Trials in Danganronpa are very different than other games. There are mini-games that involve rhythm sections, shooting “truth bullets” into contradictory statements, and more. This may sound arduous, but everything has been crafted carefully to keep you guessing until the very end where everyone has decided on the guilty party. I love the finale of the trials, where you put together different pieces of the murder in a comic book fashion. These trials end up with someone getting executed and the number of students reduces.
Danganronpa will have you get attached to certain characters only to see them get executed or murdered soon after. There is some replay value because you can restart the game and spend time with a character who got murdered earlier in the game. There’s also the fact that things are never predictable thanks to the plot twists and the great writing.
Visually, Danganronpa looked amazing on the Vita even though it is basically a remade PSP game. On PC, things are a bit different, with most things looking gorgeous at 1080p, but others being a bit blurry thanks to the limitations of the original artwork. More on the PC port in a bit. The character models look great and I love the diverse art style found across the different environments at Hope’s Peak Academy. Blood is indicated by pink colour and not red, which is an interesting change to keep the game’s rating lower.
The audio of Danganronpa: Trigger Happy Havoc is excellent. While the English voice acting has a few hiccups in quality, you have the option to play with the original Japanese voice acting. Masafumi Takada’s soundtrack will have you humming tunes for days after you have finished this chapter in the Danganronpa story.
Abstraction Games has done a really good job with most things in the PC port. It supports up to 1080p natively and lets you play in either windowed or full screen mode. The game looks best at windowed mode running the Vita resolution since some artwork has been limited by that resolution. There are AA options that support up to 16x MSAA and these effects apply to the environments. Walking through the corridors of Hope’s Peak at 60 fps and full HD is great. The game also runs at 60 fps almost all the way.
Where the port does show its PSP or Vita origins is the character models. Up close, characters look a bit blurry and there are some aspects of the environment that look blurry compared to the rest. Many of the cutscenes run at sub-1080p resolutions, just like the Vita version. The images before and after each chapter are also low resolution and the save screen is also a replica of the PSP and Vita save screen for some reason. If you’ve played Valkyria Chronicles on PC, you will know what I’m talking about.
On the PC, you get to play using a controller or keyboard and mouse. I played through a fair bit using both and while the keyboard and mouse controls are really good, I’d recommend playing this with a controller. I played with the Xbox One controller and found almost no issues barring the controller prompts in the dialogue boxes looking blurry and out of place. You also need to select your controller prompts on the game’s custom launcher and it does not switch prompts from keyboard and mouse to controller automatically when plugged in.
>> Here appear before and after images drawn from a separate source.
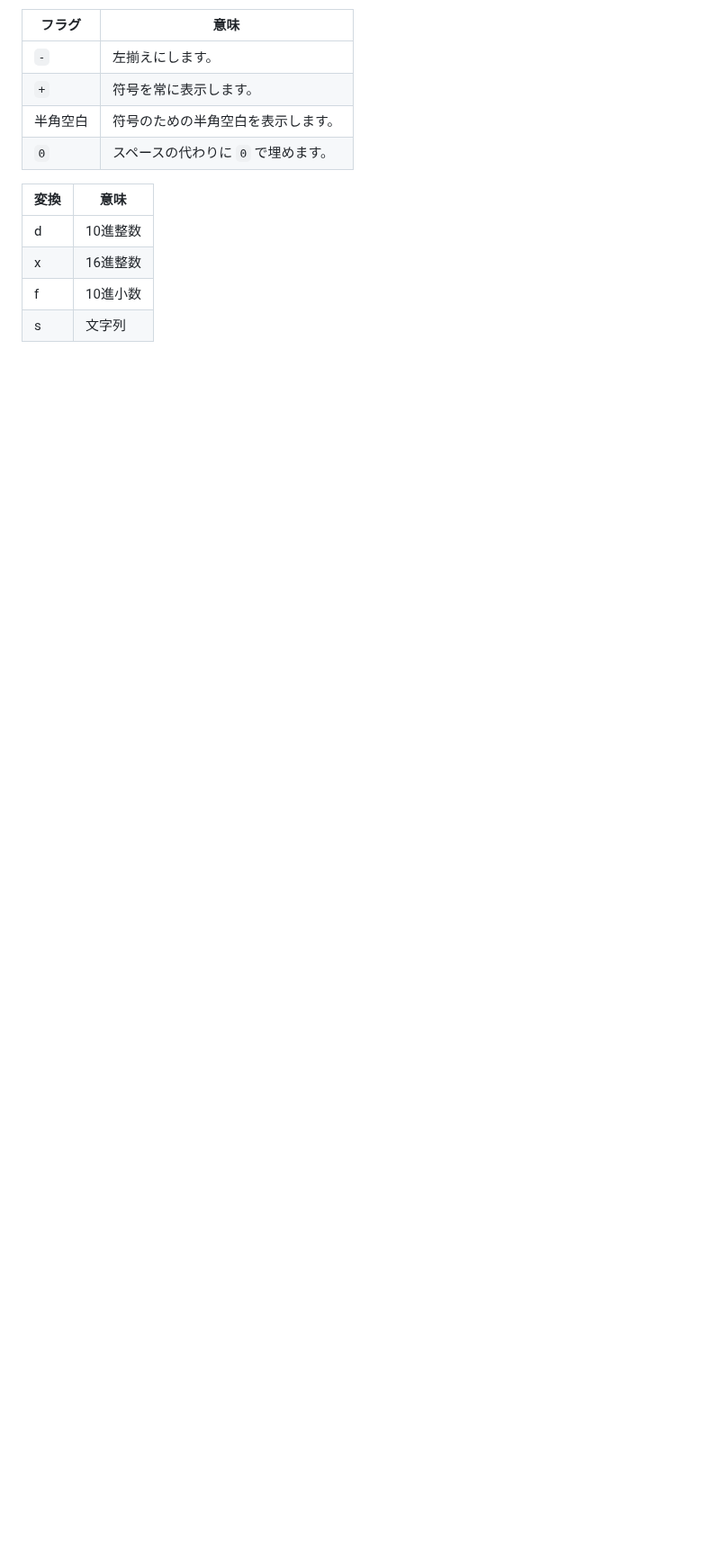
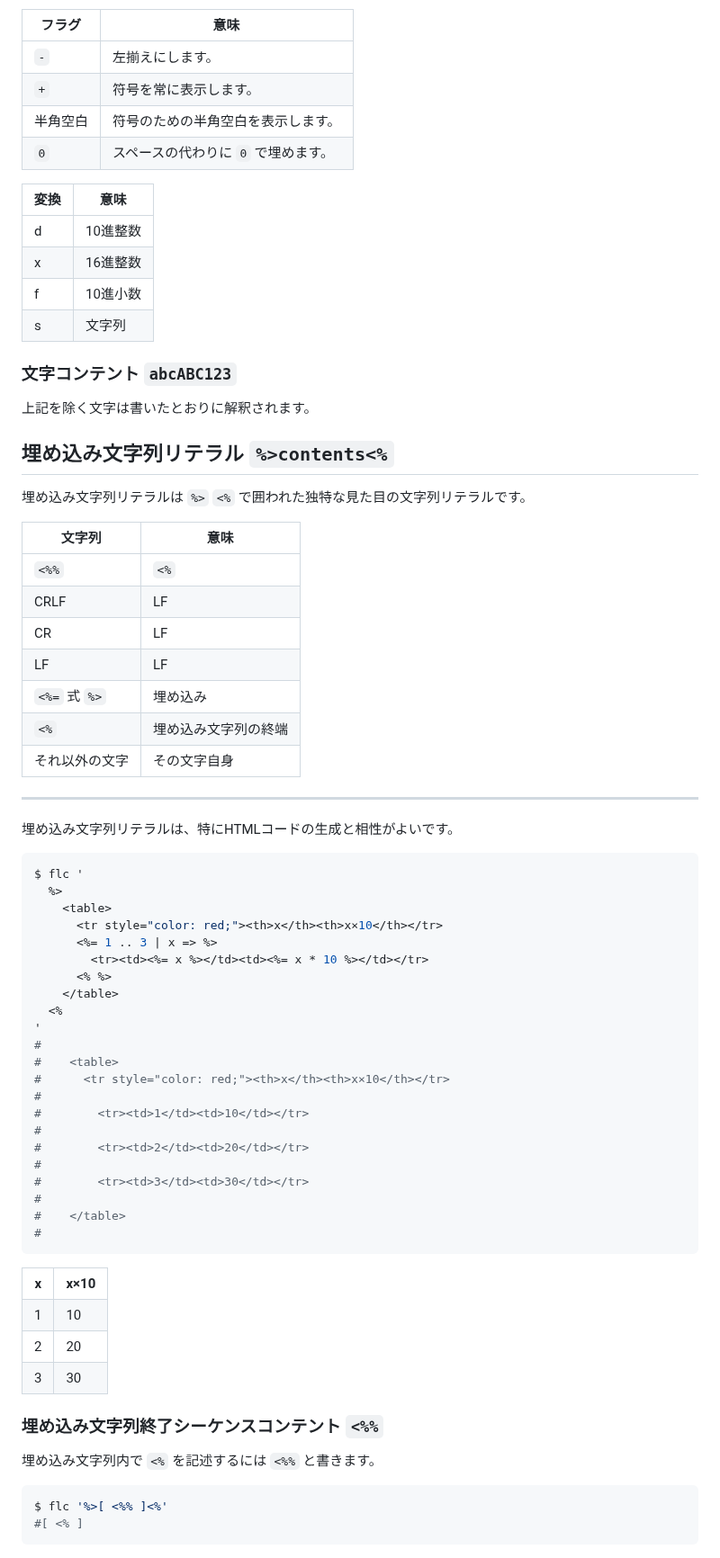
Before and after one commit to MirrgieRiana/fluorite12, a Markdown page: SYNTAX-ja.md, the part around one of its changes. Shown at 90% size. Rendered like a GitHub page; blank space fills up the shorter version.

````diff
--- a/SYNTAX-ja.md
+++ b/SYNTAX-ja.md
@@ -166,3 +166,67 @@ $ flc ' "[$%+09.2f(123)]" '
 | x  | 16進整数 |
 | f  | 10進小数 |
 | s  | 文字列   |
+
+### 文字コンテント `abcABC123`
+
+上記を除く文字は書いたとおりに解釈されます。
+
+## 埋め込み文字列リテラル `%>contents<%`
+
+埋め込み文字列リテラルは `%>` `<%` で囲われた独特な見た目の文字列リテラルです。
+
+| 文字列          | 意味         |
+|--------------|------------|
+| `<%%`        | `<%`       |
+| CRLF         | LF         |
+| CR           | LF         |
+| LF           | LF         |
+| `<%=` 式 `%>` | 埋め込み       |
+| `<%`         | 埋め込み文字列の終端 |
+| それ以外の文字      | その文字自身     |
+
+---
+
+埋め込み文字列リテラルは、特にHTMLコードの生成と相性がよいです。
+
+```shell
+$ flc '
+  %>
+    <table>
+      <tr style="color: red;"><th>x</th><th>x×10</th></tr>
+      <%= 1 .. 3 | x => %>
+        <tr><td><%= x %></td><td><%= x * 10 %></td></tr>
+      <% %>
+    </table>
+  <%
+'
+#
+#    <table>
+#      <tr style="color: red;"><th>x</th><th>x×10</th></tr>
+#
+#        <tr><td>1</td><td>10</td></tr>
+#
+#        <tr><td>2</td><td>20</td></tr>
+#
+#        <tr><td>3</td><td>30</td></tr>
+#
+#    </table>
+#
+```
+
+<table>
+  <tr style="color: red;"><th>x</th><th>x×10</th></tr>
+  <tr><td>1</td><td>10</td></tr>
+  <tr><td>2</td><td>20</td></tr>
+  <tr><td>3</td><td>30</td></tr>
+</table>
+
+### 埋め込み文字列終了シーケンスコンテント `<%%`
+
+埋め込み文字列内で `<%` を記述するには `<%%` と書きます。
+
+```shell
+$ flc '%>[ <%% ]<%'
+#[ <% ]
+```
+
````
Also changed, not shown: other parts of SYNTAX-ja.md (+14 -0 lines).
Danganronpa: Trigger Happy Havoc is a near-perfect game. The PC version is let down a bit by the blurry visuals in some areas and a random bug that had the dialogue box flicker while progressing. If you don’t mind trying something unique and with lots of dialogue, Danganronpa will easily make its way to your game of the year list. It is a captivating masterclass in interactive story telling.
Danganronpa: Trigger Happy Havoc was reviewed on the Asus RoG GL552JX provided by Asus